Write out all of the lines below, exactly and completely.

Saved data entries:

-------------------------

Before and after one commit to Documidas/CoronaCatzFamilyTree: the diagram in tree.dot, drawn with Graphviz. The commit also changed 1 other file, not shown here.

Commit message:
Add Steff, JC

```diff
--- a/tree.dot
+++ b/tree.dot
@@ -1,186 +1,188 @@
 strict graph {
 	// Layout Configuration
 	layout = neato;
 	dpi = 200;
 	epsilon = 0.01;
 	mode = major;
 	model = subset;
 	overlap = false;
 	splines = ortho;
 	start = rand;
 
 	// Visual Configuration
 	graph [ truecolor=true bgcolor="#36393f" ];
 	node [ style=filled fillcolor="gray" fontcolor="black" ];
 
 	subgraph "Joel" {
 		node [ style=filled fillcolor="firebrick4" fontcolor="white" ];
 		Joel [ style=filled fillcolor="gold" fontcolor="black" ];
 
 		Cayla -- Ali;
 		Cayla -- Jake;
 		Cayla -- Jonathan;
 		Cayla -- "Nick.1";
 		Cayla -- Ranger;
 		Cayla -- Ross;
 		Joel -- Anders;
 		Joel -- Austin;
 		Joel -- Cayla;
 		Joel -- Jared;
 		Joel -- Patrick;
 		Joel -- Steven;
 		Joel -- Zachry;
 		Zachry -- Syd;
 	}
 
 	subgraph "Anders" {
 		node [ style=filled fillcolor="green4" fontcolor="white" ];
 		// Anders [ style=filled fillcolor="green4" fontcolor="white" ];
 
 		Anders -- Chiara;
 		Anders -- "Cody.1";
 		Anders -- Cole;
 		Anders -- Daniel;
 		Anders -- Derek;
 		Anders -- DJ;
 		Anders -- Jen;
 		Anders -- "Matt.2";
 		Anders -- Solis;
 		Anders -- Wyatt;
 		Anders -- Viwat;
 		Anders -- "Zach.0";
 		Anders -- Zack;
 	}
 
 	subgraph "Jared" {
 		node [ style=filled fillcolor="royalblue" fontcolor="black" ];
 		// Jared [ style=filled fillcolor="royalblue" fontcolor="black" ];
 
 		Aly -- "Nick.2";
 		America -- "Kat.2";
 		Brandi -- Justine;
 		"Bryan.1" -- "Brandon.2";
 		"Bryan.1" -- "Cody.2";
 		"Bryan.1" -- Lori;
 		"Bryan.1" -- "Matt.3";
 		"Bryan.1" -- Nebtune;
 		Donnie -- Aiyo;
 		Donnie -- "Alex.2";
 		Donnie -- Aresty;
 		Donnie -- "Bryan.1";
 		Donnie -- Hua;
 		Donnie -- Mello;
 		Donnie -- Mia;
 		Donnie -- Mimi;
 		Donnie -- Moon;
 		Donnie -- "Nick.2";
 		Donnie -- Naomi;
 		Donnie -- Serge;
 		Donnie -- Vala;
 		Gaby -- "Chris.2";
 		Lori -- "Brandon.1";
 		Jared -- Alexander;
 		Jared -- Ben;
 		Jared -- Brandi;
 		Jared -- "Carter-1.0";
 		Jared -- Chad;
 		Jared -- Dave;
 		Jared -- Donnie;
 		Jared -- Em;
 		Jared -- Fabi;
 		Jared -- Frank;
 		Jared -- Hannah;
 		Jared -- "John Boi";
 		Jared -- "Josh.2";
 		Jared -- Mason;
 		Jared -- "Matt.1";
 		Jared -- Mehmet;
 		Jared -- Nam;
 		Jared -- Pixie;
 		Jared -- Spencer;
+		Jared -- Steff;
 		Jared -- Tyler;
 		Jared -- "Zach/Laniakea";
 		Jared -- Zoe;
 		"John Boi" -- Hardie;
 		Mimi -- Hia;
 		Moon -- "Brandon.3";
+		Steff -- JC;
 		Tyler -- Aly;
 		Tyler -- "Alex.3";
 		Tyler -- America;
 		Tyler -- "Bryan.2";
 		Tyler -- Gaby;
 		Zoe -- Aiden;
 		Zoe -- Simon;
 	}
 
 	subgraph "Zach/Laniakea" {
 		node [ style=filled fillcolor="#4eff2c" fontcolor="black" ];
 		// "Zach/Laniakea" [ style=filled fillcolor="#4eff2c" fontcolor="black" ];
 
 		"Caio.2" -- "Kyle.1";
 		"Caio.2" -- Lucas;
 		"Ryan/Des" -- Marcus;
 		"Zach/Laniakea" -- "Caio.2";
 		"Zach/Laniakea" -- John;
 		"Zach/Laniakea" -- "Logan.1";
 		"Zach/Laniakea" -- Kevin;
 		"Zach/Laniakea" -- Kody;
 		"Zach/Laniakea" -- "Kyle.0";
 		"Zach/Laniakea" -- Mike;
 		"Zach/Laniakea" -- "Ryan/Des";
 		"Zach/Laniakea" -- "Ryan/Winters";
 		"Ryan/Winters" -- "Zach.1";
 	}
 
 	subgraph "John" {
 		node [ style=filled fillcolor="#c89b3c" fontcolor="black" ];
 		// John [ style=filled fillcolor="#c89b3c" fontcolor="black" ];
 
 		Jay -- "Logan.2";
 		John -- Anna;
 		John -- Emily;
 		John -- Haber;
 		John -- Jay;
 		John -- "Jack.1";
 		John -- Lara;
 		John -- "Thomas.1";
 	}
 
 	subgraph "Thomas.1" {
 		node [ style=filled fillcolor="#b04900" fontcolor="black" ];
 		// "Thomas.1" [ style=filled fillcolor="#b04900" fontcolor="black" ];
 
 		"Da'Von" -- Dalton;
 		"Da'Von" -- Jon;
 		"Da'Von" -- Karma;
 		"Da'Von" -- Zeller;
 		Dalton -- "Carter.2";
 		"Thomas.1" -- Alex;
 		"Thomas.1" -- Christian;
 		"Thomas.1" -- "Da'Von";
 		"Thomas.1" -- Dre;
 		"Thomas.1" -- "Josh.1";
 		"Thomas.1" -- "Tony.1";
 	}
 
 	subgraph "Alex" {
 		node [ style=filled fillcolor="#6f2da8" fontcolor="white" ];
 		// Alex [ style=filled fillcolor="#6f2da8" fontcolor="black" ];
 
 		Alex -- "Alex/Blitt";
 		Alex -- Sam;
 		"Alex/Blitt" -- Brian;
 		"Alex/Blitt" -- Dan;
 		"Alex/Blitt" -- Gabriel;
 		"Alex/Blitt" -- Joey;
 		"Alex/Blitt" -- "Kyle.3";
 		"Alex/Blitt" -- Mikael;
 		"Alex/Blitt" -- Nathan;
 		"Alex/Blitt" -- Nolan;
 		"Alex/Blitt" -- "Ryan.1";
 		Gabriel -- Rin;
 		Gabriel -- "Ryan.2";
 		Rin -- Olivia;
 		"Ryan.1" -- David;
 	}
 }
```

-------------------------

RESPONSE:
Before and after one commit to Documidas/CoronaCatzFamilyTree: the diagram in tree.dot, drawn with Graphviz. The commit also changed 1 other file, not shown here.

Commit message:
Add Steff, JC

```diff
--- a/tree.dot
+++ b/tree.dot
@@ -1,186 +1,188 @@
 strict graph {
 	// Layout Configuration
 	layout = neato;
 	dpi = 200;
 	epsilon = 0.01;
 	mode = major;
 	model = subset;
 	overlap = false;
 	splines = ortho;
 	start = rand;
 
 	// Visual Configuration
 	graph [ truecolor=true bgcolor="#36393f" ];
 	node [ style=filled fillcolor="gray" fontcolor="black" ];
 
 	subgraph "Joel" {
 		node [ style=filled fillcolor="firebrick4" fontcolor="white" ];
 		Joel [ style=filled fillcolor="gold" fontcolor="black" ];
 
 		Cayla -- Ali;
 		Cayla -- Jake;
 		Cayla -- Jonathan;
 		Cayla -- "Nick.1";
 		Cayla -- Ranger;
 		Cayla -- Ross;
 		Joel -- Anders;
 		Joel -- Austin;
 		Joel -- Cayla;
 		Joel -- Jared;
 		Joel -- Patrick;
 		Joel -- Steven;
 		Joel -- Zachry;
 		Zachry -- Syd;
 	}
 
 	subgraph "Anders" {
 		node [ style=filled fillcolor="green4" fontcolor="white" ];
 		// Anders [ style=filled fillcolor="green4" fontcolor="white" ];
 
 		Anders -- Chiara;
 		Anders -- "Cody.1";
 		Anders -- Cole;
 		Anders -- Daniel;
 		Anders -- Derek;
 		Anders -- DJ;
 		Anders -- Jen;
 		Anders -- "Matt.2";
 		Anders -- Solis;
 		Anders -- Wyatt;
 		Anders -- Viwat;
 		Anders -- "Zach.0";
 		Anders -- Zack;
 	}
 
 	subgraph "Jared" {
 		node [ style=filled fillcolor="royalblue" fontcolor="black" ];
 		// Jared [ style=filled fillcolor="royalblue" fontcolor="black" ];
 
 		Aly -- "Nick.2";
 		America -- "Kat.2";
 		Brandi -- Justine;
 		"Bryan.1" -- "Brandon.2";
 		"Bryan.1" -- "Cody.2";
 		"Bryan.1" -- Lori;
 		"Bryan.1" -- "Matt.3";
 		"Bryan.1" -- Nebtune;
 		Donnie -- Aiyo;
 		Donnie -- "Alex.2";
 		Donnie -- Aresty;
 		Donnie -- "Bryan.1";
 		Donnie -- Hua;
 		Donnie -- Mello;
 		Donnie -- Mia;
 		Donnie -- Mimi;
 		Donnie -- Moon;
 		Donnie -- "Nick.2";
 		Donnie -- Naomi;
 		Donnie -- Serge;
 		Donnie -- Vala;
 		Gaby -- "Chris.2";
 		Lori -- "Brandon.1";
 		Jared -- Alexander;
 		Jared -- Ben;
 		Jared -- Brandi;
 		Jared -- "Carter-1.0";
 		Jared -- Chad;
 		Jared -- Dave;
 		Jared -- Donnie;
 		Jared -- Em;
 		Jared -- Fabi;
 		Jared -- Frank;
 		Jared -- Hannah;
 		Jared -- "John Boi";
 		Jared -- "Josh.2";
 		Jared -- Mason;
 		Jared -- "Matt.1";
 		Jared -- Mehmet;
 		Jared -- Nam;
 		Jared -- Pixie;
 		Jared -- Spencer;
+		Jared -- Steff;
 		Jared -- Tyler;
 		Jared -- "Zach/Laniakea";
 		Jared -- Zoe;
 		"John Boi" -- Hardie;
 		Mimi -- Hia;
 		Moon -- "Brandon.3";
+		Steff -- JC;
 		Tyler -- Aly;
 		Tyler -- "Alex.3";
 		Tyler -- America;
 		Tyler -- "Bryan.2";
 		Tyler -- Gaby;
 		Zoe -- Aiden;
 		Zoe -- Simon;
 	}
 
 	subgraph "Zach/Laniakea" {
 		node [ style=filled fillcolor="#4eff2c" fontcolor="black" ];
 		// "Zach/Laniakea" [ style=filled fillcolor="#4eff2c" fontcolor="black" ];
 
 		"Caio.2" -- "Kyle.1";
 		"Caio.2" -- Lucas;
 		"Ryan/Des" -- Marcus;
 		"Zach/Laniakea" -- "Caio.2";
 		"Zach/Laniakea" -- John;
 		"Zach/Laniakea" -- "Logan.1";
 		"Zach/Laniakea" -- Kevin;
 		"Zach/Laniakea" -- Kody;
 		"Zach/Laniakea" -- "Kyle.0";
 		"Zach/Laniakea" -- Mike;
 		"Zach/Laniakea" -- "Ryan/Des";
 		"Zach/Laniakea" -- "Ryan/Winters";
 		"Ryan/Winters" -- "Zach.1";
 	}
 
 	subgraph "John" {
 		node [ style=filled fillcolor="#c89b3c" fontcolor="black" ];
 		// John [ style=filled fillcolor="#c89b3c" fontcolor="black" ];
 
 		Jay -- "Logan.2";
 		John -- Anna;
 		John -- Emily;
 		John -- Haber;
 		John -- Jay;
 		John -- "Jack.1";
 		John -- Lara;
 		John -- "Thomas.1";
 	}
 
 	subgraph "Thomas.1" {
 		node [ style=filled fillcolor="#b04900" fontcolor="black" ];
 		// "Thomas.1" [ style=filled fillcolor="#b04900" fontcolor="black" ];
 
 		"Da'Von" -- Dalton;
 		"Da'Von" -- Jon;
 		"Da'Von" -- Karma;
 		"Da'Von" -- Zeller;
 		Dalton -- "Carter.2";
 		"Thomas.1" -- Alex;
 		"Thomas.1" -- Christian;
 		"Thomas.1" -- "Da'Von";
 		"Thomas.1" -- Dre;
 		"Thomas.1" -- "Josh.1";
 		"Thomas.1" -- "Tony.1";
 	}
 
 	subgraph "Alex" {
 		node [ style=filled fillcolor="#6f2da8" fontcolor="white" ];
 		// Alex [ style=filled fillcolor="#6f2da8" fontcolor="black" ];
 
 		Alex -- "Alex/Blitt";
 		Alex -- Sam;
 		"Alex/Blitt" -- Brian;
 		"Alex/Blitt" -- Dan;
 		"Alex/Blitt" -- Gabriel;
 		"Alex/Blitt" -- Joey;
 		"Alex/Blitt" -- "Kyle.3";
 		"Alex/Blitt" -- Mikael;
 		"Alex/Blitt" -- Nathan;
 		"Alex/Blitt" -- Nolan;
 		"Alex/Blitt" -- "Ryan.1";
 		Gabriel -- Rin;
 		Gabriel -- "Ryan.2";
 		Rin -- Olivia;
 		"Ryan.1" -- David;
 	}
 }
```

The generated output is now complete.